Did you know finding a four-leaf clover, touring the pyramids, and visiting the Grand Canyon could be as simple as eating a bowl of cereal for breakfast? Artist Ernie Button examines the various colors and textures of cereals and places individual pieces in such a way as to create realistic, miniature landscapes. The series, Cerealisms, began with a normal trip to the cereal aisle; one day, when Button was browsing the multitude of options, he noticed the difference between the ‘childrens’ cereals and the ‘adult’ brands:
The cereal aisle has become a cornucopia of vibrantly colored marshmallows that resemble people and objects and characters from movies, as if they were calling out to have their portraits taken, to be the center of attention. However, on the other side of the aisle sits the more ‘adult’ cereals (i.e. fiber, bran)… It is apparent that cereal is not just for breakfast anymore. Cereal has evolved into pop culture objects instead of just nutritious corn pops.
Button began photographing the various cereal brands, placing both the sugar-coated ‘characters’ from children’s brands and the neutral colored adult brands in landscapes that would best highlight their features. For example, he placed Kellogg’s limited-edition orange and white Finding Nemo branded marshmallows into a fish tank and set Post’s wiry Shredded Wheat against a backdrop of an Arizona desert, playing up the connection to the movie and the natural look of the shredded wheat. When placed in context, the cereals start to morph from being just breakfast food into a conversation thought-starter.
On the right: Life In The Fish Bowl: Clown Fish, on the left: Bales Of Shredded Wheat 2
Button speaks to the project as a study in nutrition:
I took a few years off from the world of Cerealism to pursue other photography projects. During that time, I experienced some changes in my health that forced me to examine what I was eating and change the foods that I consume. It pushed me to look closely at what nutrition means. I am much more informed and aware of what I consume. Even though I don’t eat cereal that much anymore, I still find breakfast cereal fascinating on a visual level: is it food, is it entertainment, is it nourishment, is it really a dessert or is it all of the above? I don’t want it to seem like I’m picking on cereal but the macro world of cereal provides me with the perfect vehicle to examine and highlight what it is that people eat; from the frosting-like coating that covers the marshmallows to the brightly colored cereals that turn milk a variety of pastel hues other than white.
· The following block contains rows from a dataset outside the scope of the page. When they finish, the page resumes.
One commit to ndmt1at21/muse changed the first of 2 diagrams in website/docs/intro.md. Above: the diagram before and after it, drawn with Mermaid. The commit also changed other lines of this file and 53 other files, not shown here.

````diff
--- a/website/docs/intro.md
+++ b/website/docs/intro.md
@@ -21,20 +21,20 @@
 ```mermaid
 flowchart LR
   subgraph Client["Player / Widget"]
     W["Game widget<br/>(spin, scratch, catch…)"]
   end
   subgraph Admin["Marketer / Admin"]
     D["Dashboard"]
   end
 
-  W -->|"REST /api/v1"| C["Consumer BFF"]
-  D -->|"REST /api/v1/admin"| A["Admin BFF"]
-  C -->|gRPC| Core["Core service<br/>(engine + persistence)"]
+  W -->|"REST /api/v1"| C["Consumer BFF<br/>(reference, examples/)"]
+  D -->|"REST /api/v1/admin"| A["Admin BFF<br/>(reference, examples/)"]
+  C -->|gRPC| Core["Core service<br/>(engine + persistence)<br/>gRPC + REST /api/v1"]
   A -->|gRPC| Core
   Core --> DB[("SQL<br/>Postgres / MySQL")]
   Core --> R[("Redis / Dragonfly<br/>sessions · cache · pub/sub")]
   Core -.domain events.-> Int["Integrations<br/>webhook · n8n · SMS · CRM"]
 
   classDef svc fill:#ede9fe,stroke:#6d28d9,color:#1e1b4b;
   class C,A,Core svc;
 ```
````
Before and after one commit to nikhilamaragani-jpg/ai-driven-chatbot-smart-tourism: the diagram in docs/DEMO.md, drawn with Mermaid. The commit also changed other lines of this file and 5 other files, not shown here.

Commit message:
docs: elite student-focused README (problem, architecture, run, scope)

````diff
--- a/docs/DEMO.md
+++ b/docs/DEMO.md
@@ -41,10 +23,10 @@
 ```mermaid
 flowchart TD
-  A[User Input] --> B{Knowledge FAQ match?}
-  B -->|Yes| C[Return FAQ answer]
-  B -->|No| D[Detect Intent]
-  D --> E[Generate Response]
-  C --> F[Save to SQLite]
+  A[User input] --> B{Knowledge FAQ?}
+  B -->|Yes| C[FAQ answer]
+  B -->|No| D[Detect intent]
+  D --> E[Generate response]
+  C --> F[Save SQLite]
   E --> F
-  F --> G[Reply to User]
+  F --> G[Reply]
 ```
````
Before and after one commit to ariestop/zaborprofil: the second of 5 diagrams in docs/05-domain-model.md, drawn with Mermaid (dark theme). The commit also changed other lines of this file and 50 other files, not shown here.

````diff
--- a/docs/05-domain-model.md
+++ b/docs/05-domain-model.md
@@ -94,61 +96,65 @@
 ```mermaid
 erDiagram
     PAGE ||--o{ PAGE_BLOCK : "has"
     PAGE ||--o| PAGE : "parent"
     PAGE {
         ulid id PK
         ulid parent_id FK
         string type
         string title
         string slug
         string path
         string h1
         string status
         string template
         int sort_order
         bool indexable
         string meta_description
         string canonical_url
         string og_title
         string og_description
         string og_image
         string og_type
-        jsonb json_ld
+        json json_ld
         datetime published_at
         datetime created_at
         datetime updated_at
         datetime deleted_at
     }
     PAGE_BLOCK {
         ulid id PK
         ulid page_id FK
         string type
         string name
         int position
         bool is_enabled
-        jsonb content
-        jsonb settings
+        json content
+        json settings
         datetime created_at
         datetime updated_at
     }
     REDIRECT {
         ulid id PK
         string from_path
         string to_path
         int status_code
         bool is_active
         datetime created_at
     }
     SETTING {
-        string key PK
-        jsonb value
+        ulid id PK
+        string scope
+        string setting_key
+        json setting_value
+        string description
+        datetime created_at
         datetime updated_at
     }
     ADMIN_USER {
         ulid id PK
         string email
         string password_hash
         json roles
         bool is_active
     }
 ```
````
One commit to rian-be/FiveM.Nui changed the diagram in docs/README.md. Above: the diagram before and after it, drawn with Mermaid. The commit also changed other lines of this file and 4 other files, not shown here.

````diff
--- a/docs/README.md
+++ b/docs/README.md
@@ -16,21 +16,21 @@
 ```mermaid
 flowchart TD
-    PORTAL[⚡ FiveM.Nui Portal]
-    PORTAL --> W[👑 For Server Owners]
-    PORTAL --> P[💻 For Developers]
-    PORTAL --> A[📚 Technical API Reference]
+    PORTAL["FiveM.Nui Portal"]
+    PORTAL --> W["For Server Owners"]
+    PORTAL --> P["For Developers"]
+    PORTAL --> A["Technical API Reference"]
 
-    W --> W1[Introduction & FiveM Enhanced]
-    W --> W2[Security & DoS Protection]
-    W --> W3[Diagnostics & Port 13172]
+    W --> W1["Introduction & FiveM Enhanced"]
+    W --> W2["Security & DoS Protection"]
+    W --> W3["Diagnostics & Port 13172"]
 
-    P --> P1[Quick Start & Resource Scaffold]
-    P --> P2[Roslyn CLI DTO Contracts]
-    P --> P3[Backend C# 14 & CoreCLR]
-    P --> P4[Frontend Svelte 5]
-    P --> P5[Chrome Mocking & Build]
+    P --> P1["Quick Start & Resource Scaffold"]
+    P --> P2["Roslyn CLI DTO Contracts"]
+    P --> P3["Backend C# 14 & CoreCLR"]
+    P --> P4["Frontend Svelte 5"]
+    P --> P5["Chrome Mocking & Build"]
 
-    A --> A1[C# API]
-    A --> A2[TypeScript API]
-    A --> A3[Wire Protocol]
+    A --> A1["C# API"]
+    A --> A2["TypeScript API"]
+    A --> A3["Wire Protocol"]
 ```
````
What does your cereal choice say about you?
Click through the gallery below to see images from the Cerealism series, and visit Button’s site to see the full series: